- they are dealing (directly or indirectly) with an individual that is subject to sanctions and/or
- they hold frozen assets
Failure to comply with reporting obligations or breaching Sanctions may result in a criminal prosecution or a monetary penalty. With that in mind, it's vital to consider any increased risks associated with transactions with Russia and follow the guidance issued by OFSI (available here). HMRC has also issued guidance on Customer Due Diligence and risk assessment (available here).
The Insolvency Service has new powers to investigate directors conduct
The Rating (Coronavirus) and Directors Disqualification (Dissolved Companies) Act 2021 came in to force on 15 February 2022. The Act extends the power of the Insolvency Service to investigate and disqualify directors whose behaviour did not meet the expected standards without the requirement of the director’s company being restored. The aim is to combat three key issues: companies being dissolved for the purposes of allowing directors to avoid any investigation into their conduct; stopping directors from avoiding paying back bounce back loans by striking off the company and creating a new one without the debt; and addressing directors who seek to use the dissolution process as an alternative to a more appropriate insolvency process. It is expected that creditors will report suspected breaches to the Insovlency Service and this will be a deterrent for directors seeking to dissolve a company whilst debts remain due.
A Manchester-based director has been given a 6 month sentence (suspended for 12 months) after breaching a disqualification order that prevented him from acting as a company director.
In 2012, Nasrullah Irfan accepted a disqualification undertaking following an Insolvency Service investigation into misconduct whilst he was a director of The Loan Supermarket.

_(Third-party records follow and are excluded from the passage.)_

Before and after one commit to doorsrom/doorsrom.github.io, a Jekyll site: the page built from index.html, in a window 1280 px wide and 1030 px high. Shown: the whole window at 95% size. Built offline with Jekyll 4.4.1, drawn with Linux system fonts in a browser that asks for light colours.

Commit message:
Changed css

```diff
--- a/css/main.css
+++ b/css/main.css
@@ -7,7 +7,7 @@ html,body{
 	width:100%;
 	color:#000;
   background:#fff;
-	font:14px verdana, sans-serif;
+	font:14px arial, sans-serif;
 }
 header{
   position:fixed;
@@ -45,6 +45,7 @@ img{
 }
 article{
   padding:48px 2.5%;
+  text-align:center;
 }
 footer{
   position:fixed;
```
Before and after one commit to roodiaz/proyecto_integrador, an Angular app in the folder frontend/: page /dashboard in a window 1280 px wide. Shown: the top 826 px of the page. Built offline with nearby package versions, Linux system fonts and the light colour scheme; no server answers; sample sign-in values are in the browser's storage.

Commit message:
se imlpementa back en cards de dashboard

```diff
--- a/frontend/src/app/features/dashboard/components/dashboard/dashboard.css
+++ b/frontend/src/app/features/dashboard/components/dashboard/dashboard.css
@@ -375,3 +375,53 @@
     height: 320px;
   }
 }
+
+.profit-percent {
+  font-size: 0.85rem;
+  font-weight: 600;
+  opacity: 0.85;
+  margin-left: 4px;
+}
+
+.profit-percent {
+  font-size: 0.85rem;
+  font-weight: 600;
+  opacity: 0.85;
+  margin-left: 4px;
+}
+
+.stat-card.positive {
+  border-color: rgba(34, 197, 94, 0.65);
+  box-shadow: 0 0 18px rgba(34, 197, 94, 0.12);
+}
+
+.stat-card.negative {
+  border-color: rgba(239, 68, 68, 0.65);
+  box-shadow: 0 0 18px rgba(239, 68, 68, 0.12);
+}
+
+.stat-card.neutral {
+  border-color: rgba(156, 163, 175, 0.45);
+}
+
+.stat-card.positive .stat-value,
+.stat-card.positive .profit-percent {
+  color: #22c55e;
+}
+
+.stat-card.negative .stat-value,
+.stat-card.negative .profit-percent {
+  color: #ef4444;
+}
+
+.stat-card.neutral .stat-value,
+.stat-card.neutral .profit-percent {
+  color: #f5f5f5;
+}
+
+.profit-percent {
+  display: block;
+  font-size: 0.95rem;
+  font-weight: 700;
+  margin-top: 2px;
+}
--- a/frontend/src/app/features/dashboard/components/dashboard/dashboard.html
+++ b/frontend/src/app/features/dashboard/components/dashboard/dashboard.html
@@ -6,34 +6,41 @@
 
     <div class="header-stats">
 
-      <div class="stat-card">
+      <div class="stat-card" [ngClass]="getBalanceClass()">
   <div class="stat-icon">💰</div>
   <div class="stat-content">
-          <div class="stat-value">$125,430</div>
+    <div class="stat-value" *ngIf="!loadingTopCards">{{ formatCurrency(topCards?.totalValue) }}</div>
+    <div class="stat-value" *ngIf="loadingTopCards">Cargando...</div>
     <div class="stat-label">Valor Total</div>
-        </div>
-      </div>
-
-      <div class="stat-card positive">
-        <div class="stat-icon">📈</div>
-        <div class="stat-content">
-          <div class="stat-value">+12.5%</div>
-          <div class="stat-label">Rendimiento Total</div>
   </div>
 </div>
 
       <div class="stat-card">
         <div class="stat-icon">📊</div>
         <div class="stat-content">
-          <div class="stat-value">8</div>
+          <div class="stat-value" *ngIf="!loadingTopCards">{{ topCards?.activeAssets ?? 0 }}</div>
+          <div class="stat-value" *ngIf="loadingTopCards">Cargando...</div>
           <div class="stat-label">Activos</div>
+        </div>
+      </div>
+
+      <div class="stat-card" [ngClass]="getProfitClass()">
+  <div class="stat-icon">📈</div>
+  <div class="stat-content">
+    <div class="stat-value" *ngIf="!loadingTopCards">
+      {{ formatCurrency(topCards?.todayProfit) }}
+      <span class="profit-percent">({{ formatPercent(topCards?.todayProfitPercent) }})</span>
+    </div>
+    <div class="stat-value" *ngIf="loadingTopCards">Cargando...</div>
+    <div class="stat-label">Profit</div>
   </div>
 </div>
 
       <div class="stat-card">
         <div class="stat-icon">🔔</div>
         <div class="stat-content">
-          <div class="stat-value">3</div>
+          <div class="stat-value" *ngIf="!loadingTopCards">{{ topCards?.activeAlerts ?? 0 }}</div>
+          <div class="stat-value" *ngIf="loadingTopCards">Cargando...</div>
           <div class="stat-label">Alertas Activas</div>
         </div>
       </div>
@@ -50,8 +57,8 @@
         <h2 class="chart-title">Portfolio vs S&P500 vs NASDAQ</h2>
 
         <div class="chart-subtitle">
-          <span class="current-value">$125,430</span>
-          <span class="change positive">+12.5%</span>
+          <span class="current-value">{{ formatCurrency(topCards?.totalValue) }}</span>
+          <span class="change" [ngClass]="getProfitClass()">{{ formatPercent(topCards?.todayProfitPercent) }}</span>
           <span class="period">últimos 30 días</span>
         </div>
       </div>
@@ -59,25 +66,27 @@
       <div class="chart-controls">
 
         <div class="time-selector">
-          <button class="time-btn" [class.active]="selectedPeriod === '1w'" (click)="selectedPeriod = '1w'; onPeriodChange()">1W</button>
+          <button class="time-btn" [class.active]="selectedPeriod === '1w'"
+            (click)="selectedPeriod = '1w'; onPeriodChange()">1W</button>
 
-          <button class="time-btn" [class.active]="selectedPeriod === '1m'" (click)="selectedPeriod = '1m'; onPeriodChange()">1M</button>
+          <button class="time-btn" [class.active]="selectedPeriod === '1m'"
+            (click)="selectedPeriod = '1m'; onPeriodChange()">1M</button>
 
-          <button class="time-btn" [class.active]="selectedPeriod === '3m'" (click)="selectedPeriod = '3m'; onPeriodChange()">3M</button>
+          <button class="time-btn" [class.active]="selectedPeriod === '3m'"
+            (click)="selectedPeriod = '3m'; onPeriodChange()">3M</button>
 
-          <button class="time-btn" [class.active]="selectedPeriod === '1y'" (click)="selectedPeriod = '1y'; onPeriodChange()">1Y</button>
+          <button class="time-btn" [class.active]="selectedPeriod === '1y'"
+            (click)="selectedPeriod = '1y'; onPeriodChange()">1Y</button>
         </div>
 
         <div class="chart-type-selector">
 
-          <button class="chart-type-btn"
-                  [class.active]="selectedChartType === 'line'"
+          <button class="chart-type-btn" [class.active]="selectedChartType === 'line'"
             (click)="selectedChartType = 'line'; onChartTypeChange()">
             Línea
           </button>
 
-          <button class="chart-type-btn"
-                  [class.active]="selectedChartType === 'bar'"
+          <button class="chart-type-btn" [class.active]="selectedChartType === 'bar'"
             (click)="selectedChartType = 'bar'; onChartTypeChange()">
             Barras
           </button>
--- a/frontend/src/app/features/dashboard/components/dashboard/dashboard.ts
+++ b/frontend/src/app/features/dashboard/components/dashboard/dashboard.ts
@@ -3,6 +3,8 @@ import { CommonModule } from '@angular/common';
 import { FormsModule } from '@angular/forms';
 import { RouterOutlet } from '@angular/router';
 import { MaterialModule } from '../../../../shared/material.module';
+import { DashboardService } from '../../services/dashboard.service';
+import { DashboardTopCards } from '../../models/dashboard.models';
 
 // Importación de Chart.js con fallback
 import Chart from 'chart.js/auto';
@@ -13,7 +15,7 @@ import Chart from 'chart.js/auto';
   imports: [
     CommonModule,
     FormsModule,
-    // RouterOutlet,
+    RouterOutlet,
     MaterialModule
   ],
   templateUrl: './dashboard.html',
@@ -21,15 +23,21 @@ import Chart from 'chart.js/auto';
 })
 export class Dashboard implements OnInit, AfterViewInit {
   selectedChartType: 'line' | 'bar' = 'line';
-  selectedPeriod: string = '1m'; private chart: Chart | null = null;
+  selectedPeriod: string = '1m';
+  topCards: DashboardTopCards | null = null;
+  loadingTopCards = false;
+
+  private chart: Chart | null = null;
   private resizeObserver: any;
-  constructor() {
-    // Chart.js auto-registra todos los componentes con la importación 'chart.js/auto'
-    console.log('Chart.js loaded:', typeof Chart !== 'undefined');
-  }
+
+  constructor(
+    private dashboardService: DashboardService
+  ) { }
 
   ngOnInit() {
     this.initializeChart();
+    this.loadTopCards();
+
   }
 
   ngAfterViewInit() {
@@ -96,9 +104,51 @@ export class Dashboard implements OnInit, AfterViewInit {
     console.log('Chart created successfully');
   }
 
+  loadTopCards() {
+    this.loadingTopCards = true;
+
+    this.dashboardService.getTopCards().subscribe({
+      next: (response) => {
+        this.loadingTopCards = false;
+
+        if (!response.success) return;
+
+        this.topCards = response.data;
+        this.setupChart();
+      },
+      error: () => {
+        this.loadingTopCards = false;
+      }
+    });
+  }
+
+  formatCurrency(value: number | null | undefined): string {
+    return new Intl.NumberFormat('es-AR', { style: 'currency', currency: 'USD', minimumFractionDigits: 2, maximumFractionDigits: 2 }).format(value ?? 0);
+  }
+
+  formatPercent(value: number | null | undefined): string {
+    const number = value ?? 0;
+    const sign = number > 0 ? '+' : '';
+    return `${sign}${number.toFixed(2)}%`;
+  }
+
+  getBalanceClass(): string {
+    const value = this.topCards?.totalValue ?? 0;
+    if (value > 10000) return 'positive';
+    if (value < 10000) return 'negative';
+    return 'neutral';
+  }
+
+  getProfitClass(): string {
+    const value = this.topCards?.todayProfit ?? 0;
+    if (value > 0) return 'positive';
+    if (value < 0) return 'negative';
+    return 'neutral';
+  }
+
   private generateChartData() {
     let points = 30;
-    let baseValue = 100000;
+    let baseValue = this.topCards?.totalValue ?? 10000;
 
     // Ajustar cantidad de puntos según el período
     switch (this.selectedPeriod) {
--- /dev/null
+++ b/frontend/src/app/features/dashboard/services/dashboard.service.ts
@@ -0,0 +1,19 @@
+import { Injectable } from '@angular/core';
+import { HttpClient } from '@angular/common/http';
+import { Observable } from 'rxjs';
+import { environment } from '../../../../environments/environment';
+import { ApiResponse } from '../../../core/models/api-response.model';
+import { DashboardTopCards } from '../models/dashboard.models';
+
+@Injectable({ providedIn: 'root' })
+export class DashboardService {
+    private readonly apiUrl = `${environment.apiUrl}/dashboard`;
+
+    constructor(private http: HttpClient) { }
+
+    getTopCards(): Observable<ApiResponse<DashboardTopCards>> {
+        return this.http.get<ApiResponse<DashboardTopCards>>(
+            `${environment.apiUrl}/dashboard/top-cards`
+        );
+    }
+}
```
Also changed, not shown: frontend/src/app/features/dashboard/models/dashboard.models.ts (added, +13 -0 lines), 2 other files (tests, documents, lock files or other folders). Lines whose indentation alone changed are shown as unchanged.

The company was wound up after investigations found that Irfan and his co-directors had taken funds out of the company to (amongst other things) buy Rolex watches and lease luxury cars. The company had also been subject to numerous complaints and, upon liquidation, owed approximately £800,000 to its creditors.
In breach of his disqualification order, Irfan continued to act as a director of an online watch and jewellery retailer alongside his wife and co-director. As a result, he was disqualified for a further 7 years in 2020, whilst his wife (who had known he could not act as a company director) was disqualified for 4 years.
For more information on this bulletin, please contact our Restructuring & Insolvency team.